Earlier this year, following months of uncertainty, the United Kingdom officially committed to adopting the upcoming European General Data Protection Regulation (GDPR) despite its vote last year to leave the European Union. This formal adoption makes it clear that UK organisations must start preparing for the new legislation to take effect on 25th May 2018. In September the UK also plans on introducing a Data Protection Bill that will incorporate many of the GDPR requirements.
The new regulation provides much higher fines for not reporting data breaches, along with provisions for greater individual data privacy, the right to erasure and a mandate for some companies to employ a Data Protection Officer (DPO). In addition, the regulation applies to not only UK and European countries, but any country that handles European customers’ data. Almost every large global company (and every European individual) will be affected.
These new rules can get confusing for organisations so we've tried to give you a starter of three recommended steps for getting your organisation ready for the GDPR and keeping your employee and customer personal information safe:
Step One: Conduct an audit of all the private data your organisation owns and document your processes.
Ensuring that you are taking the necessary steps to protect an individuals' privacy starts with understanding the data your organisation owns, and then classifying that data and where it fits within the new requirements.
Under GDPR, organisations are also required to maintain records of their processing activities. If you have inaccurate personal data and have shared this data with another organisation, you must inform that organisation about the inaccuracy so it can correct its own records. This won't be possible unless you know what personal data you hold, where it came from and who you share it with. That's where documentation comes into play. Organisations should document everything to ensure they can comply with the GDPR's accountability principle by having effective policies and procedures in place.
Step Two: Understand the right to erasure.
After conducting your audit, you'll know which types of data you have and any potential issues that may arise, but you can also begin to remove individual records and erase them as necessary. This allows you to clean up your data, making you less likely to be heavily affected by any potential data breaches.
Proactively planning for the removal of data also helps organisations meet "right to be forgotten" requirements, while also decreasing the chances of being investigated and fined by the Supervisory Authorities. An important point to remember is the right to erasure includes all log entries and means erasing forever—not just deleting files on a surface-level basis (i.e. sending them to the Recycle Bin).
Step Three: Appoint a DPO or equivalent steering group if necessary for your organisation.
The GDPR requires organisations to appoint a DPO if they "engage in the large-scale monitoring or processing of sensitive data." So whether you choose to hire internally, externally or outsource to a third party, it's a good idea to have a person(s) appointed to be directly in charge of data protection.
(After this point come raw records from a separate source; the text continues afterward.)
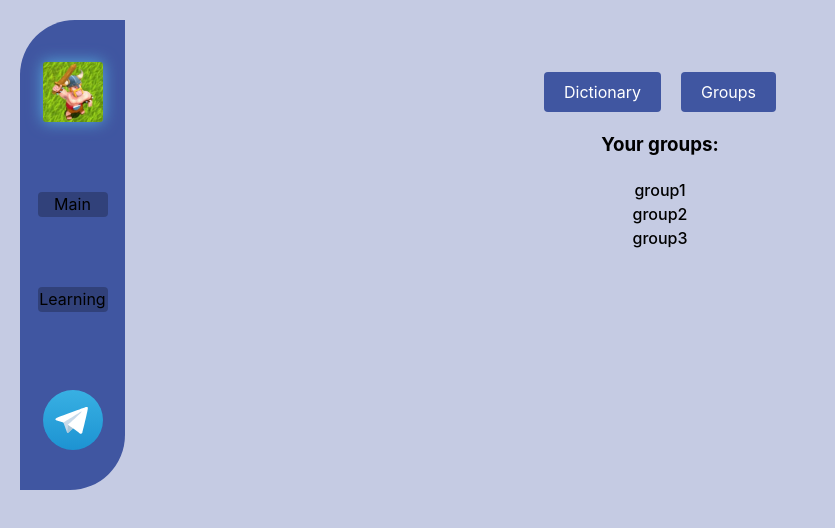
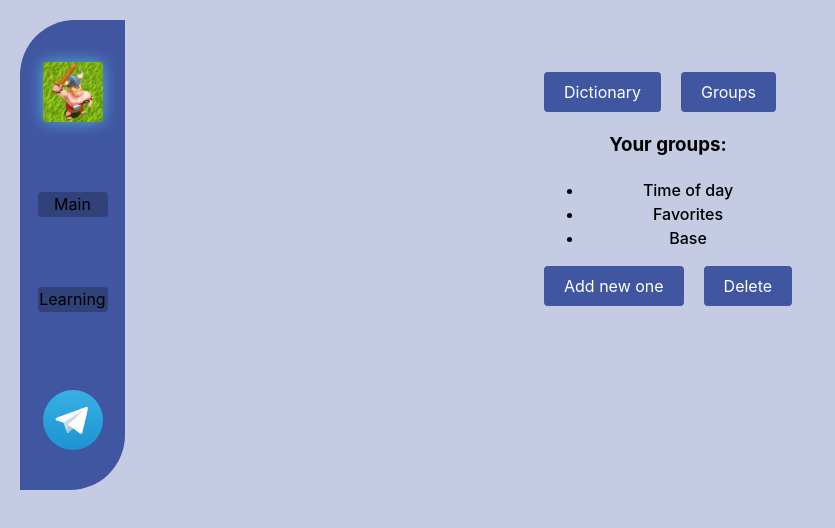
Before and after one commit to ttemuchin/TL_practice, a React (Vite) app in the folder learning-words-app/: page /main/groups in a window 1280 px wide. Shown: the top 528 px of the page, without its empty margins (0-835 px from the left). Built offline with nearby package versions, Linux system fonts and the light colour scheme.

Commit message:
first add STORE, zustand

```diff
--- a/learning-words-app/package.json
+++ b/learning-words-app/package.json
@@ -17,6 +17,7 @@
   },
   "dependencies": {
     "axios": "^1.7.5",
+    "immer": "^10.1.1",
     "react": "^18.3.1",
     "react-dom": "^18.3.1",
     "react-router-dom": "^6.26.1",
--- a/learning-words-app/src/Components/Dictionary/Dictionary.tsx
+++ b/learning-words-app/src/Components/Dictionary/Dictionary.tsx
@@ -6,8 +6,9 @@ import "./Dictionary.scss";
 
 const Dictionary: React.FC = () => {
   const [cards, setCards] = useState<Card[]>([
-    { id: "1", rusWord: "ru1", translation: "ger1" },
-    { id: "2", rusWord: "ru2", translation: "ger2" },
+    { id: "1", rusWord: "Работать", translation: "Arbeiten" },
+    { id: "2", rusWord: "Пахать", translation: "Pflügen" },
+    { id: "3", rusWord: "", translation: "" },
   ]);
 
   const handleEdit = (updatedCard: Card) => {
--- a/learning-words-app/src/Components/GroupList/GroupList.tsx
+++ b/learning-words-app/src/Components/GroupList/GroupList.tsx
@@ -1,20 +1,44 @@
 import React from "react";
+import styles from "../Pages/MainPage.module.scss";
 import { GroupOfCards } from "../../types/GroupOfCards/GroupOfCards";
-
-const groupsData: GroupOfCards[] = [
-  { id: "1", name: "group1", cards: [] },
-  { id: "2", name: "group2", cards: [] },
-  { id: "3", name: "group3", cards: [] },
-];
+import useStore from "../../useStore";
+import { v4 as uuidv4 } from "uuid";
 
 const GroupList: React.FC = () => {
+  const groups = useStore((state) => state.app.groups);
+  const addGroup = useStore((state) => state.addGroup);
+  const deleteGroup = useStore((state) => state.deleteGroup);
+
+  const handleAddGroup = () => {
+    const newGroup: GroupOfCards = {
+      id: uuidv4(),
+      name: "new group",
+      cards: [],
+    };
+    addGroup(newGroup);
+  };
+  const handleDeleteGroup = () => {
+    const id = groups[groups.length - 1].id;
+    deleteGroup(id);
+  };
+
   return (
     <div className="content">
       <h3>Your groups:</h3>
       <div>
-        {groupsData.map((group) => (
-          <div key={group.id}>{group.name}</div>
-        ))}
+        <ul>
+          {groups.map((group: GroupOfCards) => (
+            <li key={group.id}>{group.name}</li>
+          ))}
+        </ul>
+        <div className={styles.buttonContainer}>
+          <button className={styles.addNew} onClick={handleAddGroup}>
+            Add new one
+          </button>
+          <button className={styles.addNew} onClick={handleDeleteGroup}>
+            Delete
+          </button>
+        </div>
       </div>
     </div>
   );
--- a/learning-words-app/src/Components/Pages/LPPage.tsx
+++ b/learning-words-app/src/Components/Pages/LPPage.tsx
@@ -11,7 +11,7 @@ const group1: GroupOfCards = {
     { id: "1", rusWord: "День", translation: "Tag" },
     { id: "2", rusWord: "Ночь", translation: "Nacht" },
     { id: "3", rusWord: "Вечер", translation: "Abend" },
-    { id: "3", rusWord: "Утро", translation: "Morgen" },
+    { id: "4", rusWord: "Утро", translation: "Morgen" },
   ],
 };
 
--- a/learning-words-app/src/Components/Pages/MainPage.scss
+++ b/learning-words-app/src/Components/Pages/MainPage.module.scss
@@ -1,4 +1,4 @@
-.page-container {
+.pageContainer {
   display: flex;
   flex-direction: column;
   justify-content: center;
@@ -7,17 +7,21 @@
   margin-left: 40vw;
 }
 
-.button-container {
+.buttonContainer {
   display: flex;
   gap: 20px;
 }
 
-.main-button {
+@mixin buttons() {
   padding: 10px 20px;
   border: none;
   border-radius: 4px;
   background-color: #4056a1;
   color: white;
+}
+
+.mainButtons {
+  @include buttons();
   cursor: pointer;
   transition: background-color 0.2s;
   &:hover {
@@ -29,3 +33,7 @@
   // margin-top: 20px;
   text-align: center;
 }
+
+.addNew {
+  @include buttons();
+}
--- a/learning-words-app/src/Components/Pages/MainPage.tsx
+++ b/learning-words-app/src/Components/Pages/MainPage.tsx
@@ -1,5 +1,5 @@
 import React from "react";
-import "./MainPage.scss";
+import styles from "./MainPage.module.scss";
 import { Link, Outlet } from "react-router-dom";
 
 const MainPage: React.FC = () => {
@@ -11,13 +11,13 @@ const MainPage: React.FC = () => {
 
   return (
     <>
-      <div className="page-container">
-        <div className="button-container">
+      <div className={styles.pageContainer}>
+        <div className={styles.buttonContainer}>
           <Link to="dictionary">
-            <button className="main-button">Dictionary</button>
+            <button className={styles.mainButtons}>Dictionary</button>
           </Link>
           <Link to="groups">
-            <button className="main-button">Groups</button>
+            <button className={styles.mainButtons}>Groups</button>
           </Link>
         </div>
         <Outlet />
--- a/learning-words-app/src/types/AppManager/AppManager.ts
+++ b/learning-words-app/src/types/AppManager/AppManager.ts
@@ -4,7 +4,7 @@ import { Card } from "../Card/Card";
 export type AppManager = {
   groups: GroupOfCards[];
   dictionary: Card[];
-  choosedGroup: GroupOfCards;
+  choosedGroup: GroupOfCards | undefined;
 };
 
 export const displayDictionary = (dict: Card[]) => {
--- /dev/null
+++ b/learning-words-app/src/useStore.ts
@@ -0,0 +1,133 @@
+/* eslint-disable @typescript-eslint/no-unsafe-call */
+/* eslint-disable @typescript-eslint/no-unsafe-return */
+import { create } from "zustand";
+import { GroupOfCards } from "./types/GroupOfCards/GroupOfCards";
+import { Card } from "./types/Card/Card";
+import { createJSONStorage, persist } from "zustand/middleware";
+// import { immer } from "zustand/middleware/immer";
+import { produce } from "immer";
+import { AppManager } from "./types/AppManager/AppManager";
+
+type Store = {
+  app: AppManager;
+
+  addGroup: (group: GroupOfCards) => void;
+  addCardToGroup: (groupId: string, card: Card) => void;
+  deleteGroup: (groupId: string) => void;
+  setChoosedGroup: (groupId: string) => void;
+  getChoosedGroup: () => GroupOfCards | undefined;
+
+  addCard: (card: Card) => void;
+  deleteCard: (id: string) => void;
+};
+
+const useStore = create<Store>()(
+  persist(
+    (set, get) => ({
+      app: {
+        groups: [
+          {
+            id: "1",
+            name: "Time of day",
+            cards: [
+              { id: "1", rusWord: "День", translation: "Tag" },
+              { id: "2", rusWord: "Ночь", translation: "Nacht" },
+              { id: "3", rusWord: "Вечер", translation: "Abend" },
+              { id: "4", rusWord: "Утро", translation: "Morgen" },
+            ],
+          },
+          {
+            id: "2",
+            name: "Favorites",
+            cards: [
+              { id: "5", rusWord: "Работать", translation: "Arbeiten" },
+              { id: "6", rusWord: "Подрабатывать", translation: "Jobben" },
+            ],
+          },
+          {
+            id: "3",
+            name: "Base",
+            cards: [
+              { id: "10", rusWord: "Общаться", translation: "Kommunizieren" },
+              { id: "11", rusWord: "Любить", translation: "Lieben" },
+            ],
+          },
+        ],
+        dictionary: [
+          { id: "1", rusWord: "День", translation: "Tag" },
+          { id: "2", rusWord: "Ночь", translation: "Nacht" },
+          { id: "3", rusWord: "Вечер", translation: "Abend" },
+          { id: "4", rusWord: "Утро", translation: "Morgen" },
+          { id: "5", rusWord: "Работать", translation: "Arbeiten" },
+          { id: "6", rusWord: "Подрабатывать", translation: "Jobben" },
+          { id: "7", rusWord: "Батрачить", translation: "Tagelöhnern" },
+          { id: "8", rusWord: "Пахать", translation: "Pflügen" },
+          { id: "9", rusWord: "Ходить", translation: "Gehen" },
+          { id: "10", rusWord: "Общаться", translation: "Kommunizieren" },
+          { id: "11", rusWord: "Любить", translation: "Lieben" },
+          { id: "12", rusWord: "Играть", translation: "Spielen" },
+        ],
+        choosedGroup: { id: "1", name: "Time of day", cards: [] },
+      },
+
+      addGroup: (group: GroupOfCards) => {
+        set((state) =>
+          produce(state, (draft: Store) => {
+            draft.app.groups.push(group);
+          }),
+        );
+      },
+      addCardToGroup: (groupId: string, card: Card) => {
+        set((state) =>
+          produce(state, (draft: Store) => {
+            const group = draft.app.groups.find((group) => group.id === groupId);
+            if (group) {
+              group.cards.push(card);
+            }
+          }),
+        );
+      },
+
+      deleteGroup: (groupId: string) => {
+        set((state) =>
+          produce(state, (draft: Store) => {
+            draft.app.groups = draft.app.groups.filter((group) => group.id !== groupId);
+          }),
+        );
+      },
+      setChoosedGroup: (groupId: string) => {
+        set((state) =>
+          produce(state, (draft: Store) => {
+            draft.app.choosedGroup = draft.app.groups.find((group) => group.id === groupId);
+          }),
+        );
+      },
+
+      getChoosedGroup: () => get().app.choosedGroup,
+      addCard: (card: Card) => {
+        set((state) =>
+          produce(state, (draft: Store) => {
+            draft.app.dictionary.push(card);
+          }),
+        );
+      },
+      deleteCard: (id: string) => {
+        set((state) =>
+          produce(state, (draft: Store) => {
+            draft.app.dictionary = draft.app.dictionary.filter((card) => card.id !== id);
+          }),
+        );
+      },
+    }),
+    {
+      name: "Store",
+      version: 1,
+      storage: createJSONStorage(() => localStorage),
+    },
+  ),
+);
+
+export default useStore;
+// function produce(state: Store, arg1: (draft: Store) => void): Store | Partial<Store> {
+//   throw new Error("Function not implemented.");
+// }
```
Also changed, not shown: 1 other file (tests, documents, lock files or other folders).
In addition to facilitating compliance by using accountability tools (such as carrying out or ordering data protection impact assessments and audits), DPOs act as intermediaries between relevant stakeholders (such as supervisory authorities, data subjects and business units within an organisation).
Of course, these are only three of several major steps your organisation must take to be ready when the GDPR comes into effect next year and there is much more guidance available from the ICO. But when it comes to securely erasing data, Blancco and Softcat can help with software-based data erasure solutions that erase sensitive files and folders and help you achieve compliance with the 'Right to Erasure'.
Protect your customers' personal data
Visit Softcat's GDPR hub, and contact your Softcat account manager today to start better protecting your customers' personal privacy.